Task brief: What is needed is an exact copy of the entries below, with the pictures left out.

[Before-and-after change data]
============================================================

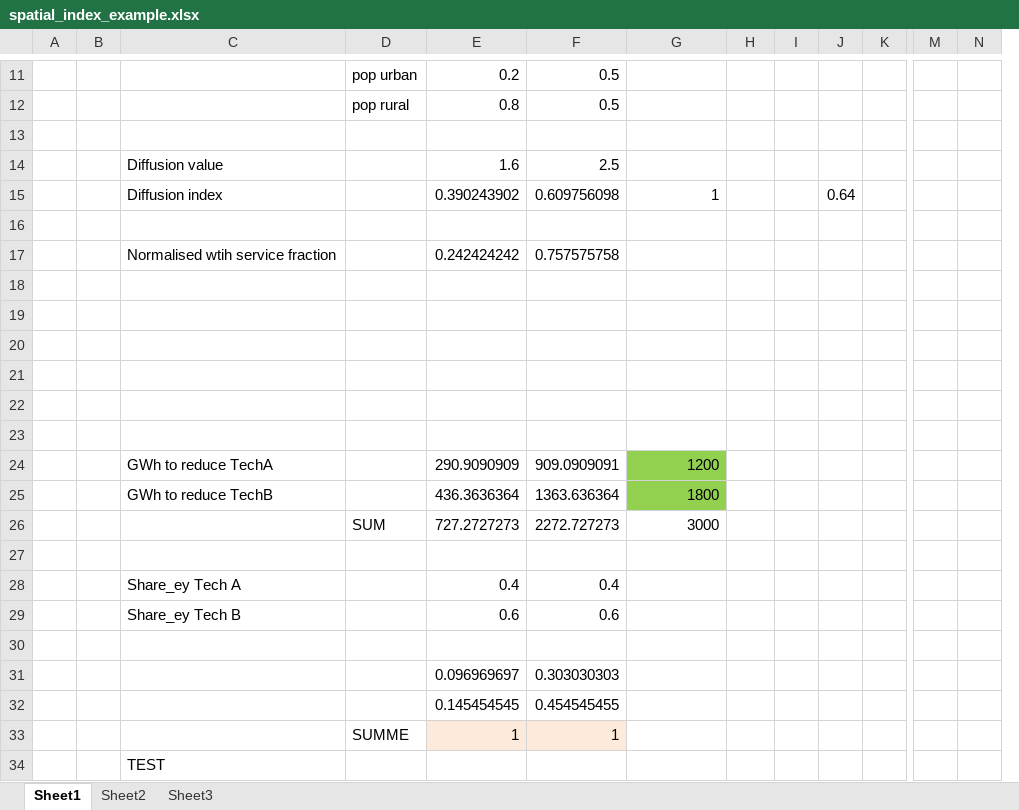
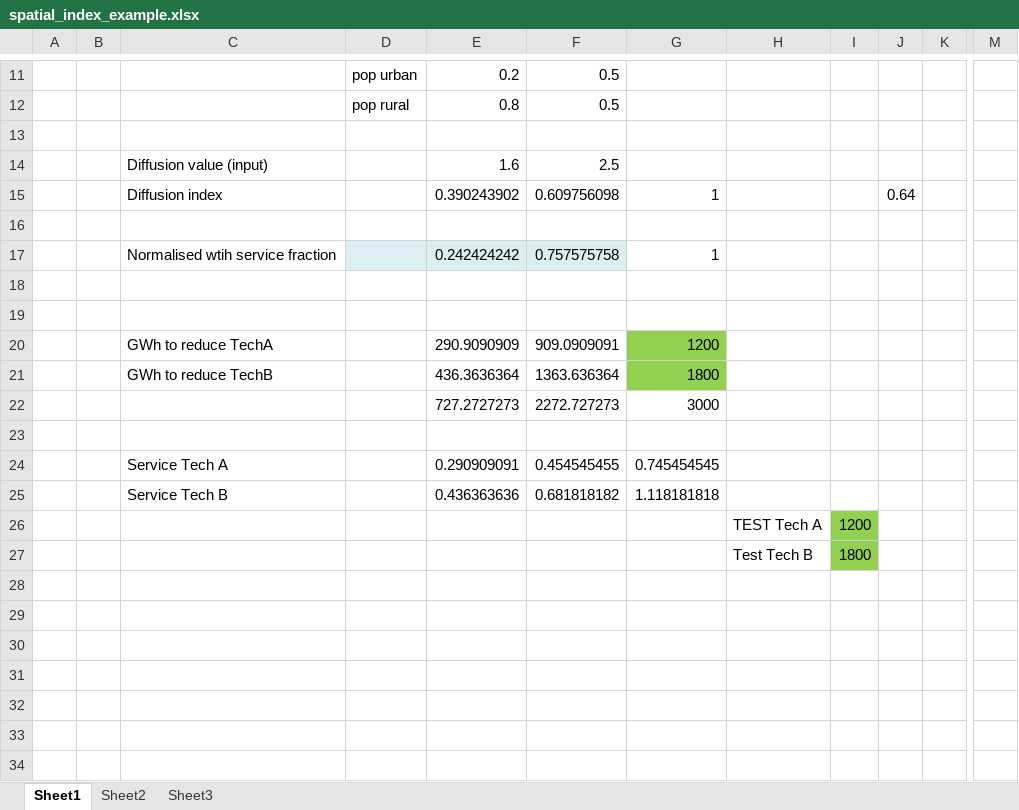
Before and after one commit to nismod/energy_demand, an Excel workbook: config_data/02-Example_spatial_index/spatial_index_example.xlsx, sheet Sheet1, drawn as a sheet; only a part is shown, gaps mark what is left out; values as stored, in another font and other column widths than the file's, no borders; removed rows and columns are numbered as before the commit, all else as after; rows hold the shown columns only; the diff covers the shown part only; the diff names each change by its address in the sheet, - before the commit and + after, or states it on an @@ line.

```diff
--- a/config_data/02-Example_spatial_index/spatial_index_example.xlsx (sheet Sheet1)
+++ b/config_data/02-Example_spatial_index/spatial_index_example.xlsx (sheet Sheet1)
+column H, empty
-column J, row 15: 0.64
-column N, empty
-C14: Diffusion value
+C14: Diffusion value (input)
-J15: (empty)
+J15: 0.64
-D17:F17 fill: none
+D17:F17 fill: #DBEEF4
-G17: (empty)
+G17: 1
-row 18: (empty)
-row 19: (empty)
-row 20: (empty)
-row 21: (empty)
-D22: SUM
+D22: (empty)
-row 28:  |  | Share_ey Tech A |  | 0.4 | 0.4
-row 29:  |  | Share_ey Tech B |  | 0.6 | 0.6
-row 24: (empty)
+row 24:  |  | Service Tech A |  | 0.290909091 | 0.454545455 | 0.745454545
-row 31:  |  |  |  | 0.096969697 | 0.303030303
-row 32:  |  |  |  | 0.145454545 | 0.454545455
-row 33:  |  |  | SUMME | 1 | 1
-row 34:  |  | TEST
+row 25:  |  | Service Tech B |  | 0.436363636 | 0.681818182 | 1.118181818
+row 26:  |  |  |  |  |  |  | TEST Tech A | 1200
+row 27:  |  |  |  |  |  |  | Test Tech B | 1800
```
Also changed, not shown: cell formats elsewhere in this sheet, sheet Sheet2, formulas that keep their value, 5 other files.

============================================================

Answer section:
Before and after one commit to nismod/energy_demand, an Excel workbook: config_data/02-Example_spatial_index/spatial_index_example.xlsx, sheet Sheet1, drawn as a sheet; only a part is shown, gaps mark what is left out; values as stored, in another font and other column widths than the file's, no borders; removed rows and columns are numbered as before the commit, all else as after; rows hold the shown columns only; the diff covers the shown part only; the diff names each change by its address in the sheet, - before the commit and + after, or states it on an @@ line.

```diff
--- a/config_data/02-Example_spatial_index/spatial_index_example.xlsx (sheet Sheet1)
+++ b/config_data/02-Example_spatial_index/spatial_index_example.xlsx (sheet Sheet1)
+column H, empty
-column J, row 15: 0.64
-column N, empty
-C14: Diffusion value
+C14: Diffusion value (input)
-J15: (empty)
+J15: 0.64
-D17:F17 fill: none
+D17:F17 fill: #DBEEF4
-G17: (empty)
+G17: 1
-row 18: (empty)
-row 19: (empty)
-row 20: (empty)
-row 21: (empty)
-D22: SUM
+D22: (empty)
-row 28:  |  | Share_ey Tech A |  | 0.4 | 0.4
-row 29:  |  | Share_ey Tech B |  | 0.6 | 0.6
-row 24: (empty)
+row 24:  |  | Service Tech A |  | 0.290909091 | 0.454545455 | 0.745454545
-row 31:  |  |  |  | 0.096969697 | 0.303030303
-row 32:  |  |  |  | 0.145454545 | 0.454545455
-row 33:  |  |  | SUMME | 1 | 1
-row 34:  |  | TEST
+row 25:  |  | Service Tech B |  | 0.436363636 | 0.681818182 | 1.118181818
+row 26:  |  |  |  |  |  |  | TEST Tech A | 1200
+row 27:  |  |  |  |  |  |  | Test Tech B | 1800
```
Also changed, not shown: cell formats elsewhere in this sheet, sheet Sheet2, formulas that keep their value, 5 other files.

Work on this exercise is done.